BEGIN SUPPLIED ENTRIES
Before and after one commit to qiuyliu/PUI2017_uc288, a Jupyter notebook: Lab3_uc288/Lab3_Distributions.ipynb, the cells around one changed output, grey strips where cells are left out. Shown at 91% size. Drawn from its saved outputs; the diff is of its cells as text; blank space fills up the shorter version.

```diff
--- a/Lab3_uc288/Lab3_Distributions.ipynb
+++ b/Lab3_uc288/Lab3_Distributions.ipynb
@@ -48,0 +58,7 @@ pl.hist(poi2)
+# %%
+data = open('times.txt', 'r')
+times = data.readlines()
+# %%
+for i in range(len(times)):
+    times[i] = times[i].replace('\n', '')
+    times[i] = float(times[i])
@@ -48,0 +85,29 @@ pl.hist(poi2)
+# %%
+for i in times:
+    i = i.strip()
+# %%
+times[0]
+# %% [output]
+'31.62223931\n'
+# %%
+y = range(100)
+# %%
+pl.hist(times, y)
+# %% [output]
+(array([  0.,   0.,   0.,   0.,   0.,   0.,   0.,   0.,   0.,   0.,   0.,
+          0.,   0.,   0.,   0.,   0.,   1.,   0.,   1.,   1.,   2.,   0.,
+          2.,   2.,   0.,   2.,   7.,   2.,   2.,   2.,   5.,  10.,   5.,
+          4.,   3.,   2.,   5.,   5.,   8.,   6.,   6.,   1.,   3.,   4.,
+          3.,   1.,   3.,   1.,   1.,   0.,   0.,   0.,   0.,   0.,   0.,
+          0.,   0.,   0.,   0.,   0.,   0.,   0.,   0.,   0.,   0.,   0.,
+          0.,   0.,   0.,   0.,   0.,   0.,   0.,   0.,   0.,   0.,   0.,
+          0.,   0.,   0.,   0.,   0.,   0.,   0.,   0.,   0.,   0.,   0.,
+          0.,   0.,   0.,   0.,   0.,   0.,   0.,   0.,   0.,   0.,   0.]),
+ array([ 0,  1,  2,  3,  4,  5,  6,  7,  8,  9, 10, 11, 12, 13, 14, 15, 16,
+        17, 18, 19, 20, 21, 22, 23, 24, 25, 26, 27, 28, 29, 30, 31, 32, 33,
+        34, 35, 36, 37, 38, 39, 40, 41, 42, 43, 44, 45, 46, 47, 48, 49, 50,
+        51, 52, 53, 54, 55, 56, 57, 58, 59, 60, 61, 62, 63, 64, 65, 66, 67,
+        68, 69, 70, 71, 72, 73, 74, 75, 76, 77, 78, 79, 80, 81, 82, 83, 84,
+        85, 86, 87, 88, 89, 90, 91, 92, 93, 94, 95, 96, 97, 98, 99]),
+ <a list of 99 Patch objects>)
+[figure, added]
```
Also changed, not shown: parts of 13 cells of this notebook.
END SUPPLIED ENTRIES
### ACTIVITY
Return the data in its entirety, exactly as given.

### RESPONSE AREA
Before and after one commit to qiuyliu/PUI2017_uc288, a Jupyter notebook: Lab3_uc288/Lab3_Distributions.ipynb, the cells around one changed output, grey strips where cells are left out. Shown at 91% size. Drawn from its saved outputs; the diff is of its cells as text; blank space fills up the shorter version.

```diff
--- a/Lab3_uc288/Lab3_Distributions.ipynb
+++ b/Lab3_uc288/Lab3_Distributions.ipynb
@@ -48,0 +58,7 @@ pl.hist(poi2)
+# %%
+data = open('times.txt', 'r')
+times = data.readlines()
+# %%
+for i in range(len(times)):
+    times[i] = times[i].replace('\n', '')
+    times[i] = float(times[i])
@@ -48,0 +85,29 @@ pl.hist(poi2)
+# %%
+for i in times:
+    i = i.strip()
+# %%
+times[0]
+# %% [output]
+'31.62223931\n'
+# %%
+y = range(100)
+# %%
+pl.hist(times, y)
+# %% [output]
+(array([  0.,   0.,   0.,   0.,   0.,   0.,   0.,   0.,   0.,   0.,   0.,
+          0.,   0.,   0.,   0.,   0.,   1.,   0.,   1.,   1.,   2.,   0.,
+          2.,   2.,   0.,   2.,   7.,   2.,   2.,   2.,   5.,  10.,   5.,
+          4.,   3.,   2.,   5.,   5.,   8.,   6.,   6.,   1.,   3.,   4.,
+          3.,   1.,   3.,   1.,   1.,   0.,   0.,   0.,   0.,   0.,   0.,
+          0.,   0.,   0.,   0.,   0.,   0.,   0.,   0.,   0.,   0.,   0.,
+          0.,   0.,   0.,   0.,   0.,   0.,   0.,   0.,   0.,   0.,   0.,
+          0.,   0.,   0.,   0.,   0.,   0.,   0.,   0.,   0.,   0.,   0.,
+          0.,   0.,   0.,   0.,   0.,   0.,   0.,   0.,   0.,   0.,   0.]),
+ array([ 0,  1,  2,  3,  4,  5,  6,  7,  8,  9, 10, 11, 12, 13, 14, 15, 16,
+        17, 18, 19, 20, 21, 22, 23, 24, 25, 26, 27, 28, 29, 30, 31, 32, 33,
+        34, 35, 36, 37, 38, 39, 40, 41, 42, 43, 44, 45, 46, 47, 48, 49, 50,
+        51, 52, 53, 54, 55, 56, 57, 58, 59, 60, 61, 62, 63, 64, 65, 66, 67,
+        68, 69, 70, 71, 72, 73, 74, 75, 76, 77, 78, 79, 80, 81, 82, 83, 84,
+        85, 86, 87, 88, 89, 90, 91, 92, 93, 94, 95, 96, 97, 98, 99]),
+ <a list of 99 Patch objects>)
+[figure, added]
```
Also changed, not shown: parts of 13 cells of this notebook.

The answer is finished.